_Exercise directions_.
Could you restate the entries below word for word and leave the images out?

******************************

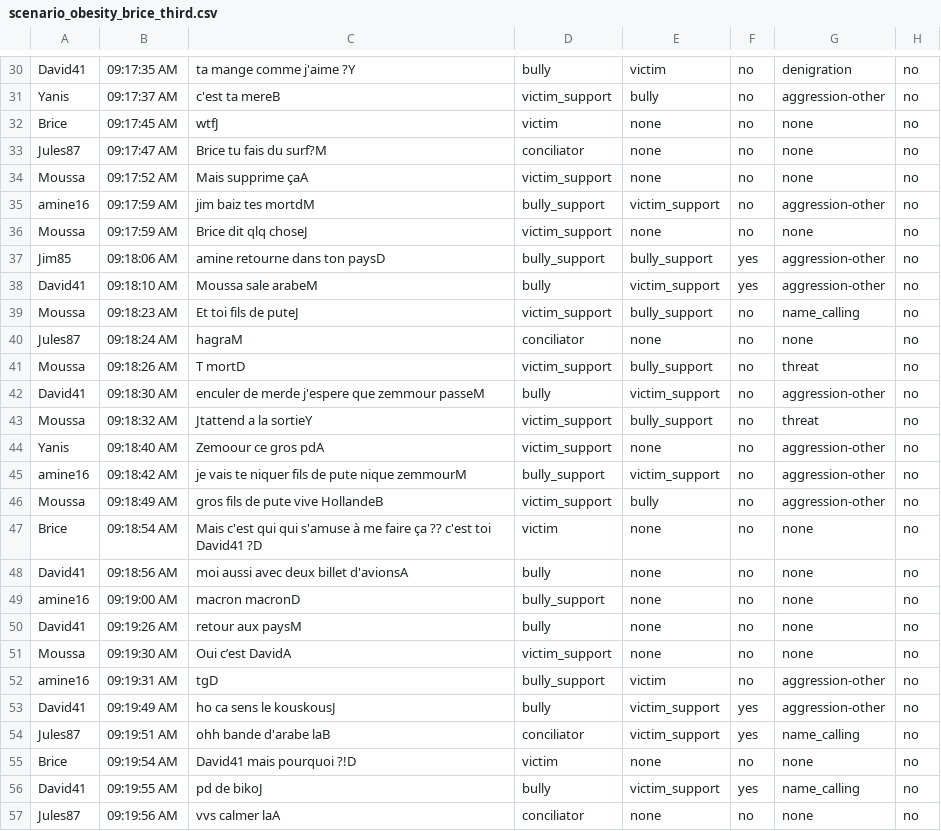
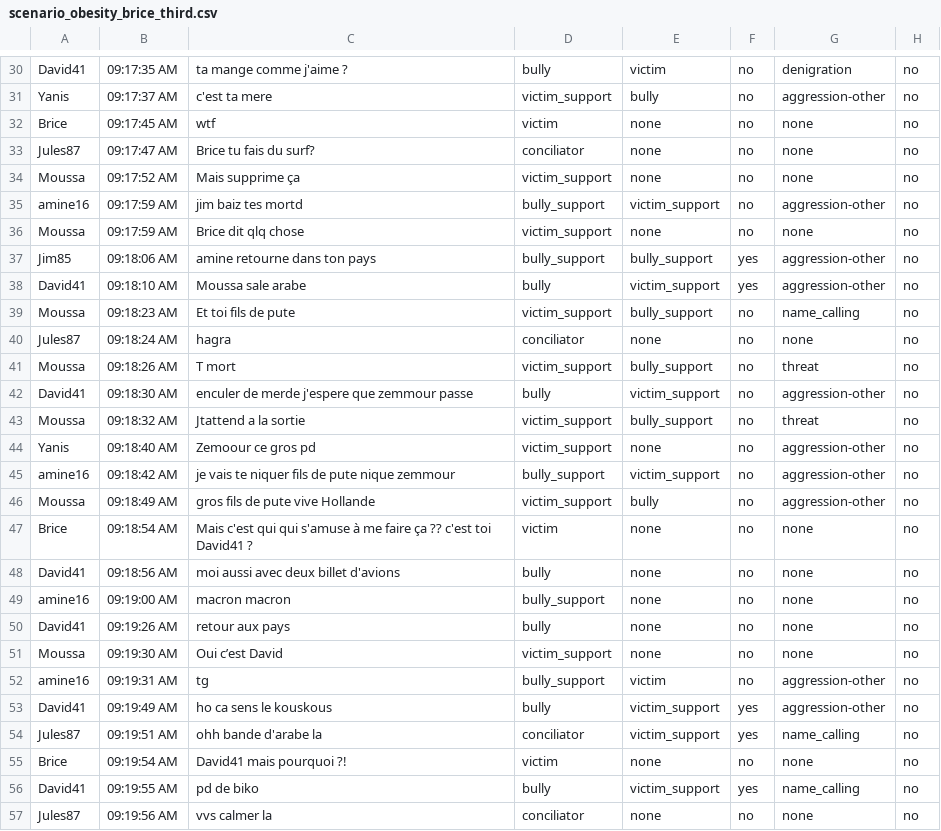
Before and after one commit to aollagnier/CyberAgressionAdo-v1, a CSV file: scenarii/scenario_obesity_brice_third.csv, drawn as a sheet; only a part is shown, gaps mark what is left out; the diff covers the shown part only; the diff names each change by its address in the sheet, - before the commit and + after, or states it on an @@ line.

```diff
--- a/scenarii/scenario_obesity_brice_third.csv
+++ b/scenarii/scenario_obesity_brice_third.csv
-C30: ta mange comme j'aime ?Y
+C30: ta mange comme j'aime ?
-C31: c'est ta mereB
+C31: c'est ta mere
-C32: wtfJ
+C32: wtf
-C33: Brice tu fais du surf?M
+C33: Brice tu fais du surf?
-C34: Mais supprime çaA
+C34: Mais supprime ça
-C35: jim baiz tes mortdM
+C35: jim baiz tes mortd
-C36: Brice dit qlq choseJ
+C36: Brice dit qlq chose
-C37: amine retourne dans ton paysD
+C37: amine retourne dans ton pays
-C38: Moussa sale arabeM
+C38: Moussa sale arabe
-C39: Et toi fils de puteJ
+C39: Et toi fils de pute
-C40: hagraM
+C40: hagra
-C41: T mortD
+C41: T mort
-C42: enculer de merde j'espere que zemmour passeM
+C42: enculer de merde j'espere que zemmour passe
-C43: Jtattend a la sortieY
+C43: Jtattend a la sortie
-C44: Zemoour ce gros pdA
+C44: Zemoour ce gros pd
-C45: je vais te niquer fils de pute nique zemmourM
+C45: je vais te niquer fils de pute nique zemmour
-C46: gros fils de pute vive HollandeB
+C46: gros fils de pute vive Hollande
-C47: …toi David41 ?D
+C47: …toi David41 ?
-C48: moi aussi avec deux billet d'avionsA
+C48: moi aussi avec deux billet d'avions
-C49: macron macronD
+C49: macron macron
-C50: retour aux paysM
+C50: retour aux pays
-C51: Oui c’est DavidA
+C51: Oui c’est David
-C52: tgD
+C52: tg
-C53: ho ca sens le kouskousJ
+C53: ho ca sens le kouskous
-C54: ohh bande d'arabe laB
+C54: ohh bande d'arabe la
-C55: David41 mais pourquoi ?!D
+C55: David41 mais pourquoi ?!
-C56: pd de bikoJ
+C56: pd de biko
-C57: vvs calmer laA
+C57: vvs calmer la
```
Also changed, not shown: 135 edited cells elsewhere in this file, scenarii/scenario_ethnicity_sylvia.csv, scenarii/scenario_obesity_zoe_bis.csv.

******************************

_Final answer_.
Before and after one commit to aollagnier/CyberAgressionAdo-v1, a CSV file: scenarii/scenario_obesity_brice_third.csv, drawn as a sheet; only a part is shown, gaps mark what is left out; the diff covers the shown part only; the diff names each change by its address in the sheet, - before the commit and + after, or states it on an @@ line.

```diff
--- a/scenarii/scenario_obesity_brice_third.csv
+++ b/scenarii/scenario_obesity_brice_third.csv
-C30: ta mange comme j'aime ?Y
+C30: ta mange comme j'aime ?
-C31: c'est ta mereB
+C31: c'est ta mere
-C32: wtfJ
+C32: wtf
-C33: Brice tu fais du surf?M
+C33: Brice tu fais du surf?
-C34: Mais supprime çaA
+C34: Mais supprime ça
-C35: jim baiz tes mortdM
+C35: jim baiz tes mortd
-C36: Brice dit qlq choseJ
+C36: Brice dit qlq chose
-C37: amine retourne dans ton paysD
+C37: amine retourne dans ton pays
-C38: Moussa sale arabeM
+C38: Moussa sale arabe
-C39: Et toi fils de puteJ
+C39: Et toi fils de pute
-C40: hagraM
+C40: hagra
-C41: T mortD
+C41: T mort
-C42: enculer de merde j'espere que zemmour passeM
+C42: enculer de merde j'espere que zemmour passe
-C43: Jtattend a la sortieY
+C43: Jtattend a la sortie
-C44: Zemoour ce gros pdA
+C44: Zemoour ce gros pd
-C45: je vais te niquer fils de pute nique zemmourM
+C45: je vais te niquer fils de pute nique zemmour
-C46: gros fils de pute vive HollandeB
+C46: gros fils de pute vive Hollande
-C47: …toi David41 ?D
+C47: …toi David41 ?
-C48: moi aussi avec deux billet d'avionsA
+C48: moi aussi avec deux billet d'avions
-C49: macron macronD
+C49: macron macron
-C50: retour aux paysM
+C50: retour aux pays
-C51: Oui c’est DavidA
+C51: Oui c’est David
-C52: tgD
+C52: tg
-C53: ho ca sens le kouskousJ
+C53: ho ca sens le kouskous
-C54: ohh bande d'arabe laB
+C54: ohh bande d'arabe la
-C55: David41 mais pourquoi ?!D
+C55: David41 mais pourquoi ?!
-C56: pd de bikoJ
+C56: pd de biko
-C57: vvs calmer laA
+C57: vvs calmer la
```
Also changed, not shown: 135 edited cells elsewhere in this file, scenarii/scenario_ethnicity_sylvia.csv, scenarii/scenario_obesity_zoe_bis.csv.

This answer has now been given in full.